N2 - Originally designed for waveform approximants, the effective precession parameter $\chi_{\rm p}$ is the most commonly used quantity to characterize spin-precession effects in gravitational-wave observations of black-hole binary coalescences. We point out that the current definition of $\chi_{\rm p}$ retains some, but not all, variations taking place on the precession timescale. We rectify this inconsistency and propose more general definitions that either fully consider or fully average those oscillations. Our generalized parameter $\chi_{\rm p}\in[0,2 ] $ presents an exclusive region $\chi_{\rm p} > 1$ that can only be populated by binaries with two precessing spins. We apply our prescriptions to current LIGO/Virgo events and find that posterior distributions of $\chi_{\rm p}$ tend to show longer tails at larger values. This appears to be a generic feature, implying that (i) current $\chi_{\rm p}$ measurement errors might be underestimated, but also that (ii) evidence for spin precession in current data might be stronger than previously inferred . Among the gravitational-wave events released to date, that which shows the most striking behavior is GW190521.

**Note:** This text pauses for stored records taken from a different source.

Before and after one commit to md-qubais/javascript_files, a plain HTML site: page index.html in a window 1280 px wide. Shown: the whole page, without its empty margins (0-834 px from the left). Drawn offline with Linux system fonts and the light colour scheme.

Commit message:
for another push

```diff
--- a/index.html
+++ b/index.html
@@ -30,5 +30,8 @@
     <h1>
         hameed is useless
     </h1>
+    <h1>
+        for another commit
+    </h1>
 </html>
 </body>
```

AB - Originally designed for waveform approximants, the effective precession parameter $\chi_{\rm p}$ is the most commonly used quantity to characterize spin-precession effects in gravitational-wave observations of black-hole binary coalescences. We point out that the current definition of $\chi_{\rm p}$ retains some, but not all, variations taking place on the precession timescale. We rectify this inconsistency and propose more general definitions that either fully consider or fully average those oscillations. Our generalized parameter $\chi_{\rm p}\in[0,2 ] $ presents an exclusive region $\chi_{\rm p} > 1$ that can only be populated by binaries with two precessing spins. We apply our prescriptions to current LIGO/Virgo events and find that posterior distributions of $\chi_{\rm p}$ tend to show longer tails at larger values. This appears to be a generic feature, implying that (i) current $\chi_{\rm p}$ measurement errors might be underestimated, but also that (ii) evidence for spin precession in current data might be stronger than previously inferred . Among the gravitational-wave events released to date, that which shows the most striking behavior is GW190521.

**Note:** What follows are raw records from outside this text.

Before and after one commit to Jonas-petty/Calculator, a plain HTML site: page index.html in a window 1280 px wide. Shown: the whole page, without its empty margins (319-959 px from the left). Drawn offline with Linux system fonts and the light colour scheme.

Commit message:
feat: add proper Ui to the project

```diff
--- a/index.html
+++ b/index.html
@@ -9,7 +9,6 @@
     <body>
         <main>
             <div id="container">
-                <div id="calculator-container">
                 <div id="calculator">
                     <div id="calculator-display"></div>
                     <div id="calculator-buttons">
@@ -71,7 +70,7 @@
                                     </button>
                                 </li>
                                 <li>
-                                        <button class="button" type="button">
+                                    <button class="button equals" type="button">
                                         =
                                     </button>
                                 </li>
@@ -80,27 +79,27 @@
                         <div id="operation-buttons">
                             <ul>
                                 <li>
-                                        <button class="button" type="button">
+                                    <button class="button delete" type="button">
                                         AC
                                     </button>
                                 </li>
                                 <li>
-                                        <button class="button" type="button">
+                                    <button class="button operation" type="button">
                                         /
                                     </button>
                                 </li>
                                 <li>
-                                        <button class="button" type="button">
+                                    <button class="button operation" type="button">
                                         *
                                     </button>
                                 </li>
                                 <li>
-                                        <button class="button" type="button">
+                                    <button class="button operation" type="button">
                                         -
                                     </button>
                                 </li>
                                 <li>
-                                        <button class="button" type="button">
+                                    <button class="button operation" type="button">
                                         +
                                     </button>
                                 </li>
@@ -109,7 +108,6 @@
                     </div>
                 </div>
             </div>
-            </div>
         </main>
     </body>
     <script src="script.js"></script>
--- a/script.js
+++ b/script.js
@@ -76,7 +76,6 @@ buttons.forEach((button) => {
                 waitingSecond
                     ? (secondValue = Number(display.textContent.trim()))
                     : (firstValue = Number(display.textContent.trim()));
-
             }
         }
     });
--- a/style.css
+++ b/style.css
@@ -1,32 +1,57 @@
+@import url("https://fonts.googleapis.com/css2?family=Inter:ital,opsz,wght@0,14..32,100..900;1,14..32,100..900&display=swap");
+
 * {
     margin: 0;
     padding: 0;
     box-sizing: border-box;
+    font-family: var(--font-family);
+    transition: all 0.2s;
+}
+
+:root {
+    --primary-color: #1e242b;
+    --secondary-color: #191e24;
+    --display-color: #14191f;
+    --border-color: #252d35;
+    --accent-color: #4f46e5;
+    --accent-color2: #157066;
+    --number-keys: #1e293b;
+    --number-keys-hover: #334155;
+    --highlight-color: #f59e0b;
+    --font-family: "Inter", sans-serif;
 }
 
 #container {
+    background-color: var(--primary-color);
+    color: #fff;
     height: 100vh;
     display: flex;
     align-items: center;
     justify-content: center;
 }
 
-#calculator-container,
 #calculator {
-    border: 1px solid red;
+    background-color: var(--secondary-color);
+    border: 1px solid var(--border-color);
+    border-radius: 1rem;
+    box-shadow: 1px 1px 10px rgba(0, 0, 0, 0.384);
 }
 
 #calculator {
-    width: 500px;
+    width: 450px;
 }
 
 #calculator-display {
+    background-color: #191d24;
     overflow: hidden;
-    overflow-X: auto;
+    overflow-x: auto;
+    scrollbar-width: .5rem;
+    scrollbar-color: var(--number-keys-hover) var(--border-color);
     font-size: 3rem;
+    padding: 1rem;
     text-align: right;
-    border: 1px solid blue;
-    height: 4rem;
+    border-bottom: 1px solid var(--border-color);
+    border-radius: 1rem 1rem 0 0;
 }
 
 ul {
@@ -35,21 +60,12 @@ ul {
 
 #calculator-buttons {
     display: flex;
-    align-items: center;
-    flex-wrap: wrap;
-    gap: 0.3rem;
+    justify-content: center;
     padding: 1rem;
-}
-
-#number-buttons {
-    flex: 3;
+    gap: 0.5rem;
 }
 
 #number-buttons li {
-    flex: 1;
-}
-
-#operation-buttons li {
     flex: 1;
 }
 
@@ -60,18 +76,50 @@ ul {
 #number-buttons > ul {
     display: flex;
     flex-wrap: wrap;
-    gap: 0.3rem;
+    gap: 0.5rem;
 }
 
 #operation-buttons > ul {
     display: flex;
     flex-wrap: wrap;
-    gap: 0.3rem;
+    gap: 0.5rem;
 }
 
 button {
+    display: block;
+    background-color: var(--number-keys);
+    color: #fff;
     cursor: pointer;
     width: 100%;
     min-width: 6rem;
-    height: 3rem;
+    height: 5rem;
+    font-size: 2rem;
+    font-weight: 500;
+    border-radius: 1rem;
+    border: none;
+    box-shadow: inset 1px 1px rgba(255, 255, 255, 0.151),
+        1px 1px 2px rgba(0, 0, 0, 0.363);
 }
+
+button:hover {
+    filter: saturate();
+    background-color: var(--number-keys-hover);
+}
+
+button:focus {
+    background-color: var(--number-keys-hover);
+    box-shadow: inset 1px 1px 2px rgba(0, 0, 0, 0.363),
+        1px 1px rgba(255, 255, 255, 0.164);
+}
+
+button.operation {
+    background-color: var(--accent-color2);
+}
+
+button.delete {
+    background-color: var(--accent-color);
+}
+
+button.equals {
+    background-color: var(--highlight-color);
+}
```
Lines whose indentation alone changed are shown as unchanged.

U2 - 10.1103/PhysRevD.103.064067

DO - 10.1103/PhysRevD.103.064067

M3 - Article

VL - 103

JO - Physical Review D - Particles, Fields, Gravitation and Cosmology

JF - Physical Review D - Particles, Fields, Gravitation and Cosmology

SN - 1550-7998

ER -